Despite our best attempts to drink the entire contents of our cellar before leaving France, we still found ourselves with 200-odd bottles that we didn’t quite get to. This was my fault…letting the team down with my dull sniff-and-spit pregnancy regime. So what to do? No problem we thought, in our sweet, naïve way. We will just ship our wines in the container with our furniture. We will save ourselves scads of money not having to pay the high liquor board prices! We will bring rare, interesting offerings to our friends and family craving diversity. It will be like a public service; an act of charity. Cue applause now.
Until the large bucket of ice cold water landed on our proverbial heads. All personal effects for a returning ex-resident are tax-free…hurray! Except for alcohol. Of course! What was I thinking? Why on earth should the provincial government let me bring in wine bought long ago, in another country, for my personal consumption, without taking a hefty cut? This makes perfect sense. So we gritted our teeth and paid the almost 4$/ bottle, rationalizing it to ourselves in that it is still cheaper than buying the same wines and vintages here. The bitter memory was just starting to fade slightly when we had another wonderful surprise! After a lovely morning spent making our customs clearance declaration, our friendly customs officer presented us with the federal tax bill! Because it is clearly not enough to pay provincial taxes to bring sinful, wicked alcohol into Canada; the federal government also needs to make a couple of bucks. Our new friend explained to us that there is a solution to bring in wines tax-free. Excellent! Are you ready? Wines are tax exempt under the legal limit of 1.5 litres per person (aka 2 bottles)! 100 trips back and forth across the Atlantic to beat the tax man… Genius!
So 6$/ bottle later, we have wine…much wine.
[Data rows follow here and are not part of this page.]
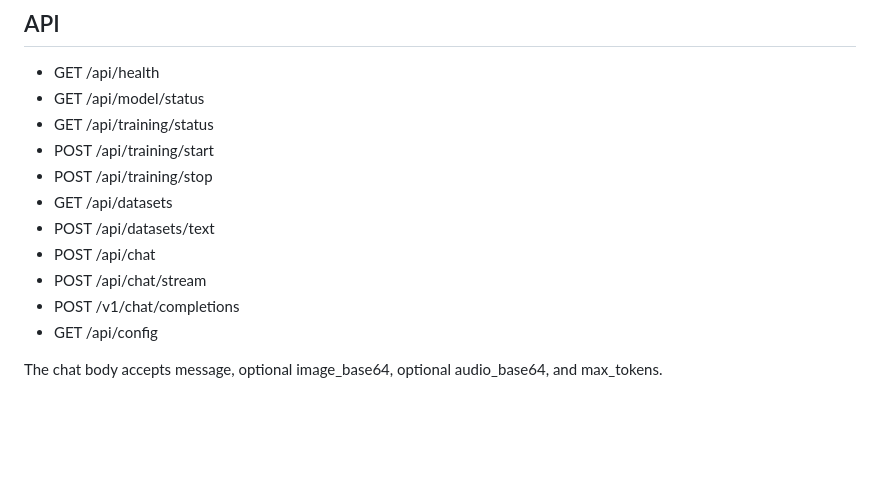
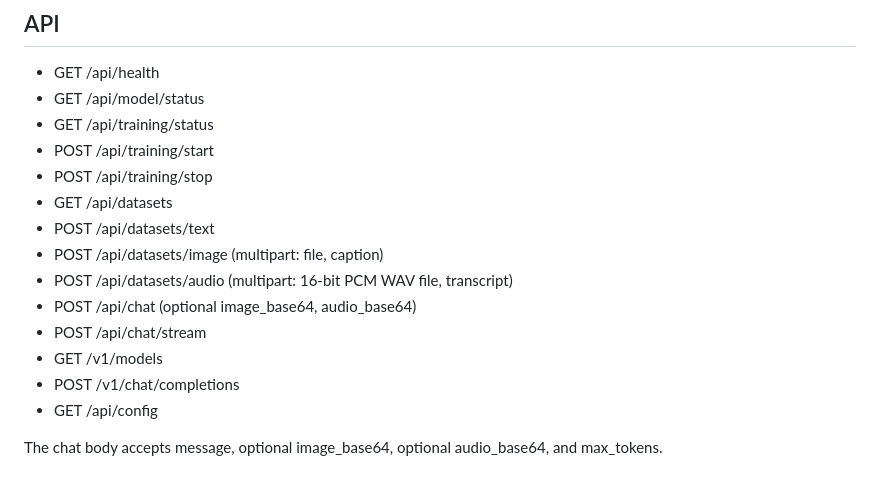
Before and after one commit to Workshop-Koharu/Aura-AI, a Markdown page: README.md, the part around the change. Rendered like a GitHub page; blank space fills up the shorter version.

Commit message:
Document multimodal API endpoints

```diff
--- a/README.md
+++ b/README.md
@@ -56,8 +56,11 @@ Only data you have permission to use should be added. Do not put private or sens
 - POST /api/training/stop
 - GET /api/datasets
 - POST /api/datasets/text
-- POST /api/chat
+- POST /api/datasets/image (multipart: file, caption)
+- POST /api/datasets/audio (multipart: 16-bit PCM WAV file, transcript)
+- POST /api/chat (optional image_base64, audio_base64)
 - POST /api/chat/stream
+- GET /v1/models
 - POST /v1/chat/completions
 - GET /api/config
 
```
And it all looks pretty and pristine so far. No pushed up corks, no drips, no perceivable quality alteration. Totally worthwhile!